Identify every line in the records below that contains the word "data", and reproduce each one.

— Source records —
# # # # # # #

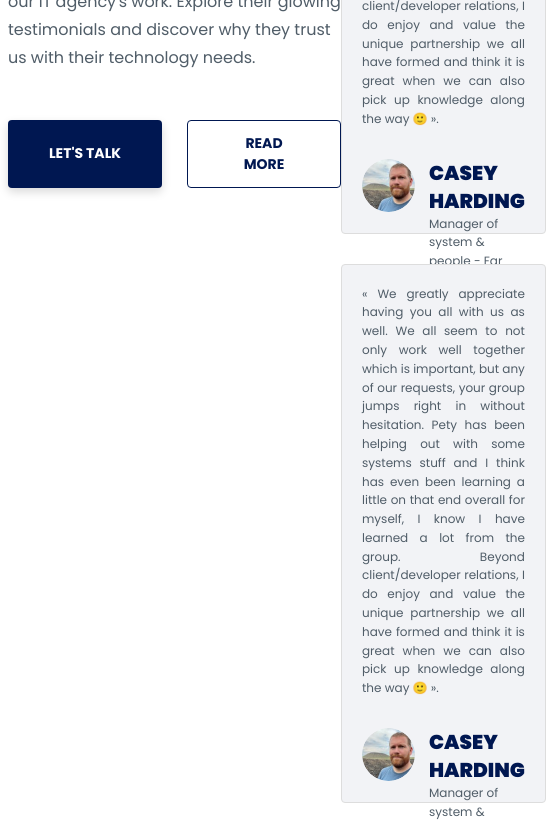
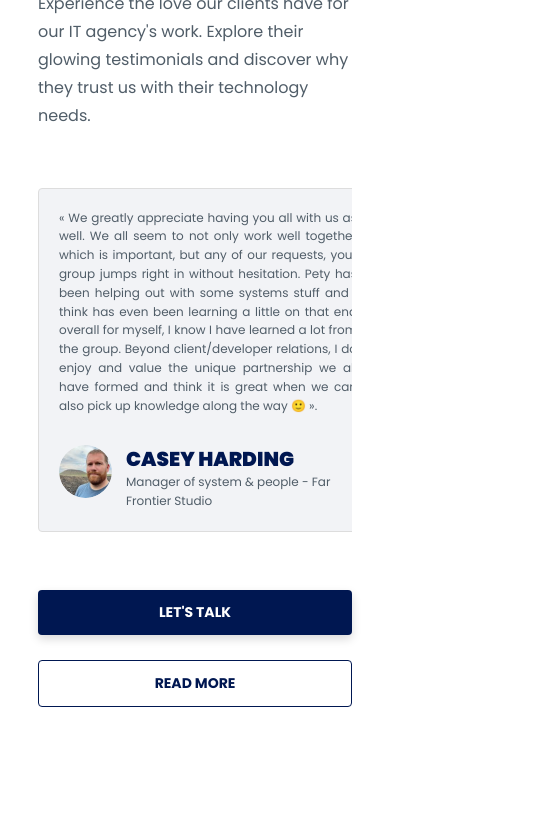
Before and after one commit to maxime-dot/website3, a Next.js app: page / in a window 390 px wide. Shown: the part 1240-2064 px from the top of the page, 546 px wide, since content can reach past the window. After the commit the page ends 1977 px from the top, so only its background shows below. Built offline with nearby package versions, Linux system fonts and the light colour scheme.

Commit message:
feat: add card scroll on mobile design

```diff
--- a/src/app/components/cards/testimonial/testimonial-card.scss
+++ b/src/app/components/cards/testimonial/testimonial-card.scss
@@ -12,7 +12,7 @@
   }
   .customer-info {
     width: 100%;
-    height: 54px;
+    min-height: 54px;
     gap: 14px;
 
     .img {
--- a/src/app/components/sections/testimonial/Testimonial.tsx
+++ b/src/app/components/sections/testimonial/Testimonial.tsx
@@ -49,28 +49,19 @@ const Testimonial: React.FC = () => {
               trust us with their technology needs.
             </p>
           </div>
-          <div className="button-group d-flex flex-row">
-            <Button
-              hoverType="shadowed"
-              content="LET'S TALK"
-              type="button"
-              onClick={handleOpenModal}
-              ariaLabel="Open let's talk modal to submit your project requirement"
-            />
-            <ButtonOutline
-              ariaLabel="Read more about customer testimonial"
-              onClick={handleOpenModal}
-              title="Read more about customer testimonial"
-              content="READ MORE"
-            />
-          </div>
-        </div>
-        <div className="testimonial-customer d-flex">
+
+          <div className="card-slides">
             <TestimonialCard
               name="casey harding"
               post="Manager of system & people - Far Frontier Studio"
               profile="/images/customer/casey-harding.png"
               testimonials="« We greatly appreciate having you all with us as well. We all seem to not only work well together which is important, but any of our requests, your group jumps right in without hesitation. Pety has been helping out with some systems stuff and I think has even been learning a little on that end overall for myself, I know I have learned a lot from the group. Beyond client/developer relations, I do enjoy and value the unique partnership we all have formed and think it is great when we can also pick up knowledge along the way 🙂 »."
+            />
+            <TestimonialCard
+              name="casey harding"
+              post="Manager of system & people - Far Frontier Studio"
+              profile="/images/customer/casey-harding.png"
+              testimonials="« Wees great when we can also pick up knowledge along the way 🙂 »."
             />
             <TestimonialCard
               name="casey harding"
@@ -97,6 +88,58 @@ const Testimonial: React.FC = () => {
               testimonials="« We greatly appreciate having you all with us as well. We all seem to not only work well together which is important, but any of our requests, your group jumps right in without hesitation. Pety has been helping out with some systems stuff and I think has even been learning a little on that end overall for myself, I know I have learned a lot from the group. Beyond client/developer relations, I do enjoy and value the unique partnership we all have formed and think it is great when we can also pick up knowledge along the way 🙂 »."
             />
           </div>
+          <div className="button-group d-flex flex-row">
+            <Button
+              hoverType="shadowed"
+              content="LET'S TALK"
+              type="button"
+              onClick={handleOpenModal}
+              ariaLabel="Open let's talk modal to submit your project requirement"
+            />
+            <ButtonOutline
+              ariaLabel="Read more about customer testimonial"
+              onClick={handleOpenModal}
+              title="Read more about customer testimonial"
+              content="READ MORE"
+            />
+          </div>
+        </div>
+        <div className="testimonial-customer d-flex">
+          <div className="card-container d-flex flex-col">
+            <TestimonialCard
+              name="casey harding"
+              post="Manager of system & people - Far Frontier Studio"
+              profile="/images/customer/casey-harding.png"
+              testimonials="« We greatly appreciate having you all with us as well. We all seem to not only work well together which is important, but any of our requests, your group jumps right in without hesitation. Pety has been helping out with some systems stuff and I think has even been learning a little on that end overall for myself, I know I have learned a lot from the group. Beyond client/developer relations, I do enjoy and value the unique partnership we all have formed and think it is great when we can also pick up knowledge along the way 🙂 »."
+            />
+            <TestimonialCard
+              name="EDOUARD DELGATTE"
+              post="Founder of Indemnflight"
+              profile="/images/customer/casey-harding.png"
+              testimonials="« I’ve been working with Akata and its founder for over two years now to evolve our site indemnflight.com (WordPress/Php) as well as backoffice APIs (nodeJS) that allow us to treat air traffic data. Everything has always gone well. Akata works independently and knows how to make itself available for emergencies. Thanks to the whole team. »"
+            />
+          </div>
+          <div className="card-container d-flex flex-col">
+            <TestimonialCard
+              name="casey harding"
+              post="Manager of system & people - Far Frontier Studio"
+              profile="/images/customer/casey-harding.png"
+              testimonials="« We greatly appreciate having you all with us as well. We all seem to not only work well together which is important, but any of our requests, your group jumps right in without hesitation. Pety has been helping out with some systems stuff and I think has even been learning a little on that end overall for myself, I know I have learned a lot from the group. Beyond client/developer relations, I do enjoy and value the unique partnership we all have formed and think it is great when we can also pick up knowledge along the way 🙂 »."
+            />
+            <TestimonialCard
+              name="casey harding"
+              post="Manager of system & people - Far Frontier Studio"
+              profile="/images/customer/casey-harding.png"
+              testimonials="« We greatly appreciate having you all with us as well. We all seem to not only work well together which is important, but any of our requests, your group jumps right in without hesitation. Pety has been helping out with some systems stuff and I think has even been learning a little on that end overall for myself, I know I have learned a lot from the group. Beyond client/developer relations, I do enjoy and value the unique partnership we all have formed and think it is great when we can also pick up knowledge along the way 🙂 »."
+            />
+            <TestimonialCard
+              name="casey harding"
+              post="Manager of system & people - Far Frontier Studio"
+              profile="/images/customer/casey-harding.png"
+              testimonials="« We greatly appreciate having you all with us as well. We all seem to not only work well together which is important, but any of our requests, your group jumps right in without hesitation. Pety has been helping out with some systems stuff and I think has even been learning a little on that end overall for myself, I know I have learned a lot from the group. Beyond client/developer relations, I do enjoy and value the unique partnership we all have formed and think it is great when we can also pick up knowledge along the way 🙂 »."
+            />
+          </div>
+        </div>
       </div>
     </section>
   );
--- a/src/app/components/sections/testimonial/testimonial.scss
+++ b/src/app/components/sections/testimonial/testimonial.scss
@@ -6,11 +6,16 @@
     left: 0;
     width: 250px;
     height: auto;
+    transition: all 0.3s ease-in-out;
   }
   .testimonial-content {
+    margin-top: 200px;
     .testimonial-info {
       gap: 48px;
       flex: 0.4;
+      .card-slides {
+        display: none;
+      }
       .text-group {
         gap: 16px;
         .description {
@@ -23,10 +28,64 @@
     }
     .testimonial-customer {
       flex: 0.6;
-      flex-wrap: wrap;
+      justify-content: flex-end;
       gap: 30px;
-      justify-content: flex-end;
-      align-items: center;
+      .card-container {
+        gap: 30px;
+        &:nth-child(2) {
+          transform: translateY(-80px);
+        }
+      }
     }
   }
 }
+
+@media (max-width: 475px) {
+  .akata-testimonial {
+    .testimonial-decorator {
+      display: none;
+    }
+    .testimonial-content {
+      .testimonial-info {
+        padding: 30px;
+        .button-group {
+          flex-direction: column;
+        }
+      }
+    }
+  }
+}
+
+@media (max-width: 1024px) {
+  .akata-testimonial {
+    .testimonial-decorator {
+      width: 150px;
+    }
+    .testimonial-content {
+      margin-top: 0;
+      .testimonial-info {
+        flex: 1;
+        width: 100%;
+        .card-slides {
+          width: 100%;
+          display: flex;
+          flex-wrap: nowrap;
+          overflow-x: scroll;
+          gap: 30px;
+          max-width: inherit;
+          -ms-scroll-snap-type: x mandatory;
+          scroll-snap-type: x mandatory;
+          padding: 10px;
+          scroll-behavior: smooth;
+          .testimonial-card {
+            min-width: 340px;
+            scroll-snap-align: start;
+          }
+        }
+      }
+      .testimonial-customer {
+        display: none;
+      }
+    }
+  }
+}
```
Lines whose indentation alone changed are shown as unchanged.
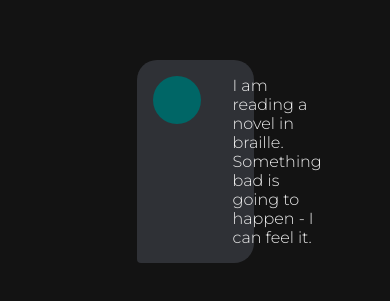
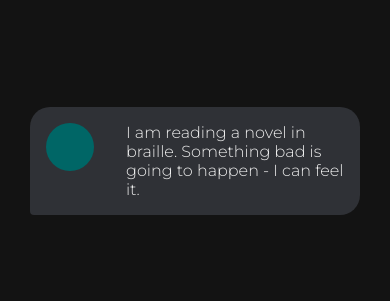
Before and after one commit to PolarizedIons/attmayjokes, a plain HTML site: page index.html in a window 390 px wide. Shown: the part 261-562 px from the top of the page. Drawn offline with Linux system fonts and the light colour scheme.

Commit message:
fix mobile

```diff
--- a/main.css
+++ b/main.css
@@ -39,3 +39,10 @@ main {
     height: 3rem;
     border-radius: 100%;
 }
+
+@media screen and (max-width: 800px) {
+    .message {
+        max-width: 100vw;
+        margin: 0 30px;
+    }
+}
```
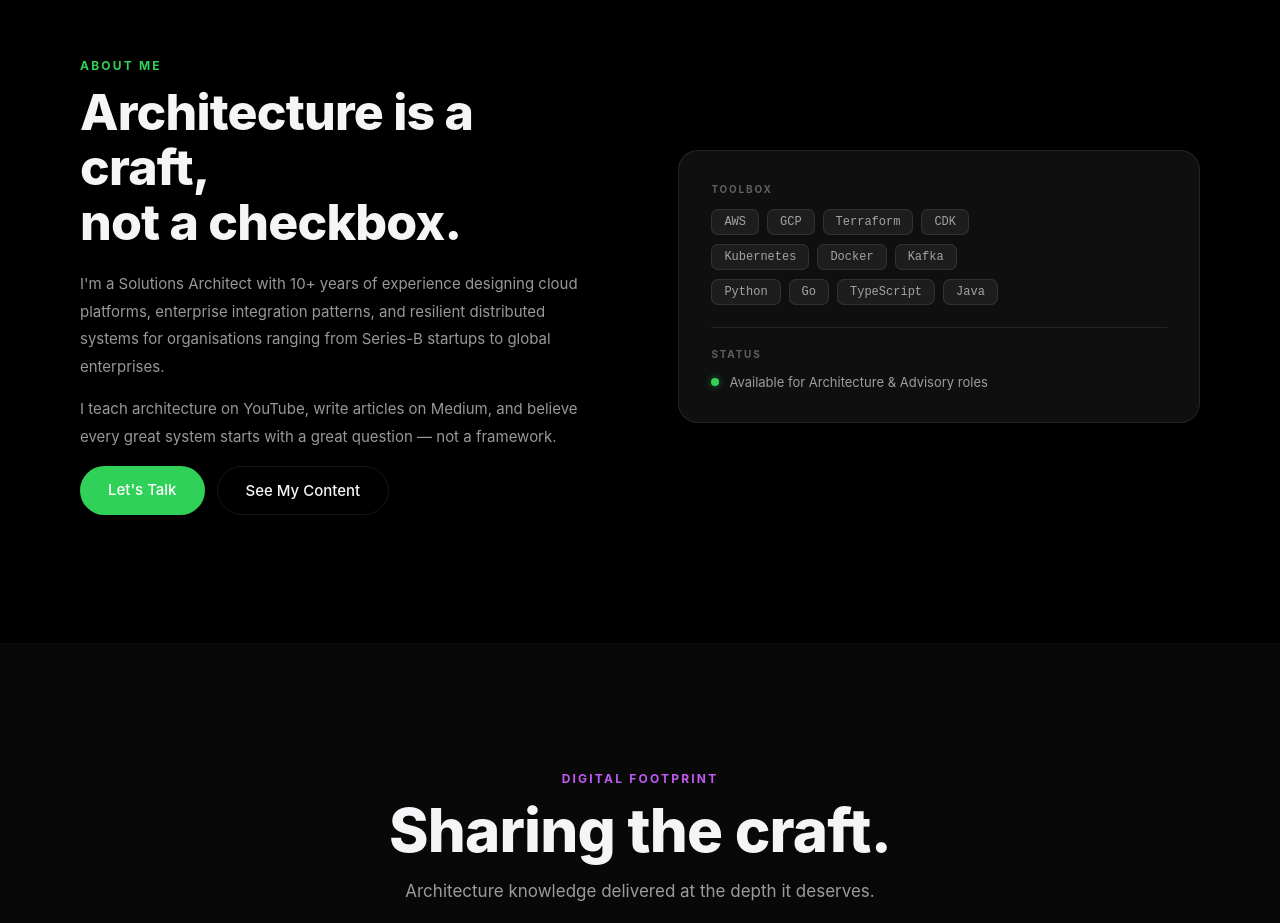
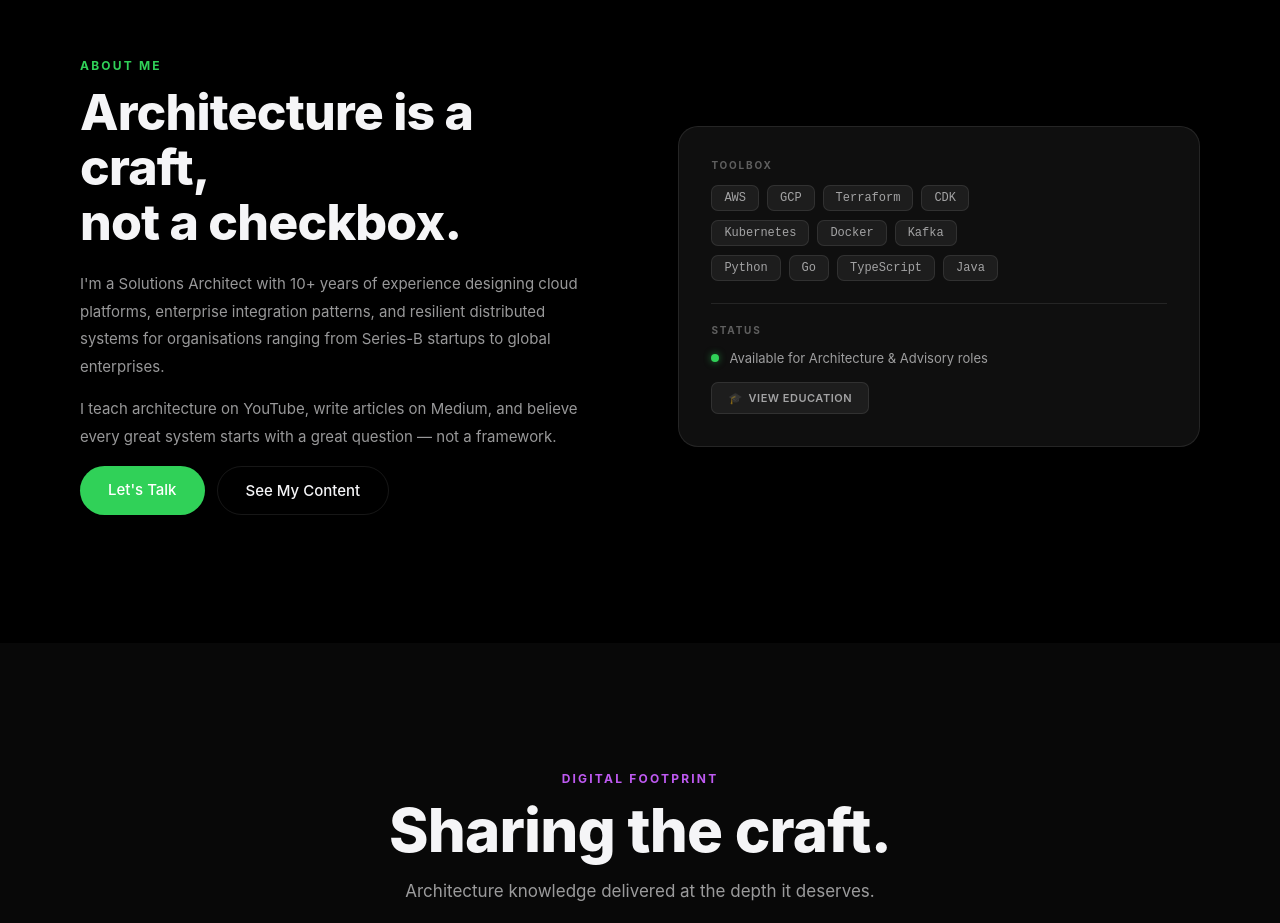
Before and after one commit to tsabunkar/portfolio, a React (Vite) app: page / in a window 1280 px wide. Shown: the part 2760-3683 px from the top of the page. Built offline with nearby package versions, Linux system fonts and the light colour scheme.

Commit message:
Education

```diff
--- /dev/null
+++ b/src/data/education.js
@@ -0,0 +1,8 @@
+/** data/education.js */
+export const EDUCATION = {
+  institution: "Visvesvaraya Technological University",
+  degree: "Bachelor of Engineering",
+  field: "Electronics and Communications Engineering",
+  years: "2012 - 2016",
+  grade: "82%",
+};
--- a/src/data/index.js
+++ b/src/data/index.js
@@ -13,3 +13,4 @@ export { TESTIMONIALS }                from './testimonials';
 export { FOOTPRINT, ARTICLES }         from './footprint';
 export { CONNECT_LINKS }               from './connectLinks';
 export { TECH_STACK }                  from './techStack';
+export { EDUCATION }                   from './education';
--- a/src/sections/About/About.module.css
+++ b/src/sections/About/About.module.css
@@ -107,3 +107,136 @@
   color:       var(--text-mid);
   transition:  color 0.45s ease;
 }
+
+/* Card flip container */
+.flipContainer {
+  position: relative;
+  perspective: 1000px;
+  min-height: 300px;
+}
+
+.flipInner {
+  position: relative;
+  width: 100%;
+  height: 100%;
+  transition: transform 0.6s;
+  transform-style: preserve-3d;
+}
+
+.flipContainer.flipped .flipInner {
+  transform: rotateY(180deg);
+}
+
+.flipFront,
+.flipBack {
+  width: 100%;
+  backface-visibility: hidden;
+  -webkit-backface-visibility: hidden;
+}
+
+.flipBack {
+  position: absolute;
+  top: 0;
+  left: 0;
+  transform: rotateY(180deg);
+}
+
+.flipButton {
+  display: flex;
+  align-items: center;
+  justify-content: center;
+  gap: 6px;
+  margin-top: 16px;
+  padding: 8px 16px;
+  background: var(--skill-bg);
+  border: 1px solid var(--skill-border);
+  border-radius: 7px;
+  color: var(--text-mid);
+  font-size: clamp(10px, 1.2vw, 11px);
+  font-family: -apple-system, BlinkMacSystemFont, sans-serif;
+  font-weight: 600;
+  cursor: pointer;
+  transition: all 0.3s ease;
+  text-transform: uppercase;
+  letter-spacing: 0.5px;
+}
+
+.flipButton:hover {
+  background: var(--border);
+  transform: translateY(-1px);
+}
+
+.flipIcon {
+  display: inline-block;
+  transition: transform 0.3s ease;
+}
+
+.flipContainer.flipped .flipIcon {
+  transform: rotateY(180deg);
+}
+
+/* Education section */
+.educationContent {
+  padding: clamp(22px, 3.5vw, 32px);
+}
+
+.institution {
+  font-family: -apple-system, BlinkMacSystemFont, sans-serif;
+  font-size: clamp(15px, 1.8vw, 18px);
+  font-weight: 700;
+  color: var(--text);
+  margin: 0 0 8px;
+  line-height: 1.3;
+  transition: color 0.45s ease;
+}
+
+.degree {
+  font-family: -apple-system, BlinkMacSystemFont, sans-serif;
+  font-size: clamp(13px, 1.5vw, 15px);
+  font-weight: 600;
+  color: var(--text-mid);
+  margin: 0 0 4px;
+  transition: color 0.45s ease;
+}
+
+.field {
+  font-family: -apple-system, BlinkMacSystemFont, sans-serif;
+  font-size: clamp(12px, 1.4vw, 13px);
+  color: var(--text-low);
+  margin: 0 0 12px;
+  line-height: 1.5;
+  transition: color 0.45s ease;
+}
+
+.eduMeta {
+  display: flex;
+  gap: 16px;
+  flex-wrap: wrap;
+  margin-top: 16px;
+  padding-top: 16px;
+  border-top: 1px solid var(--border);
+}
+
+.metaItem {
+  display: flex;
+  flex-direction: column;
+  gap: 4px;
+}
+
+.metaLabel {
+  font-size: clamp(9px, 1.1vw, 10px);
+  color: var(--text-low);
+  font-family: -apple-system, BlinkMacSystemFont, sans-serif;
+  letter-spacing: 1.8px;
+  font-weight: 700;
+  text-transform: uppercase;
+  transition: color 0.45s ease;
+}
+
+.metaValue {
+  font-family: -apple-system, BlinkMacSystemFont, sans-serif;
+  font-size: clamp(13px, 1.5vw, 15px);
+  font-weight: 600;
+  color: var(--text);
+  transition: color 0.45s ease;
+}
--- a/src/sections/About/index.jsx
+++ b/src/sections/About/index.jsx
@@ -2,13 +2,15 @@
  * sections/About/index.jsx
  */
 
+import { useState } from "react";
 import { useReveal } from "@/hooks/useReveal";
-import { TECH_STACK } from "@/data";
+import { TECH_STACK, EDUCATION } from "@/data";
 import styles from "./About.module.css";
 
 export default function AboutSection() {
   const leftRef = useReveal();
   const rightRef = useReveal();
+  const [isFlipped, setIsFlipped] = useState(false);
 
   return (
     <section id="about" className="section" style={{ background: "var(--bg)" }}>
@@ -46,8 +48,12 @@ export default function AboutSection() {
           </div>
         </div>
 
-        {/* ── Stack card ── */}
+        {/* ── Flip card: Toolbox / Education ── */}
         <div ref={rightRef} className="reveal slide-right">
+          <div className={`${styles.flipContainer} ${isFlipped ? styles.flipped : ''}`}>
+            <div className={styles.flipInner}>
+              {/* Front: Toolbox */}
+              <div className={styles.flipFront}>
                 <div className={`card ${styles.stackCard}`}>
                   <p className={styles.cardLabel}>Toolbox</p>
                   <div className={styles.tags}>
@@ -71,6 +77,49 @@ export default function AboutSection() {
                       </span>
                     </div>
                   </div>
+
+                  <button
+                    className={styles.flipButton}
+                    onClick={() => setIsFlipped(true)}
+                    aria-label="View education"
+                  >
+                    <span className={styles.flipIcon}>🎓</span>
+                    View Education
+                  </button>
+                </div>
+              </div>
+
+              {/* Back: Education */}
+              <div className={styles.flipBack}>
+                <div className={`card ${styles.educationContent}`}>
+                  <p className={styles.cardLabel}>Education</p>
+
+                  <h3 className={styles.institution}>{EDUCATION.institution}</h3>
+                  <p className={styles.degree}>{EDUCATION.degree}</p>
+                  <p className={styles.field}>{EDUCATION.field}</p>
+
+                  <div className={styles.eduMeta}>
+                    <div className={styles.metaItem}>
+                      <span className={styles.metaLabel}>Duration</span>
+                      <span className={styles.metaValue}>{EDUCATION.years}</span>
+                    </div>
+                    <div className={styles.metaItem}>
+                      <span className={styles.metaLabel}>Grade</span>
+                      <span className={styles.metaValue}>{EDUCATION.grade}</span>
+                    </div>
+                  </div>
+
+                  <button
+                    className={styles.flipButton}
+                    onClick={() => setIsFlipped(false)}
+                    aria-label="View toolbox"
+                  >
+                    <span className={styles.flipIcon}>🔧</span>
+                    View Toolbox
+                  </button>
+                </div>
+              </div>
+            </div>
           </div>
         </div>
       </div>
```
Lines whose indentation alone changed are shown as unchanged.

# # # # # # #

— Result of the exercise —
+              testimonials="« I’ve been working with Akata and its founder for over two years now to evolve our site indemnflight.com (WordPress/Php) as well as backoffice APIs (nodeJS) that allow us to treat air traffic data. Everything has always gone well. Akata works independently and knows how to make itself available for emergencies. Thanks to the whole team. »"
+++ b/src/data/education.js
+/** data/education.js */
--- a/src/data/index.js
+++ b/src/data/index.js
-import { TECH_STACK } from "@/data";
+import { TECH_STACK, EDUCATION } from "@/data";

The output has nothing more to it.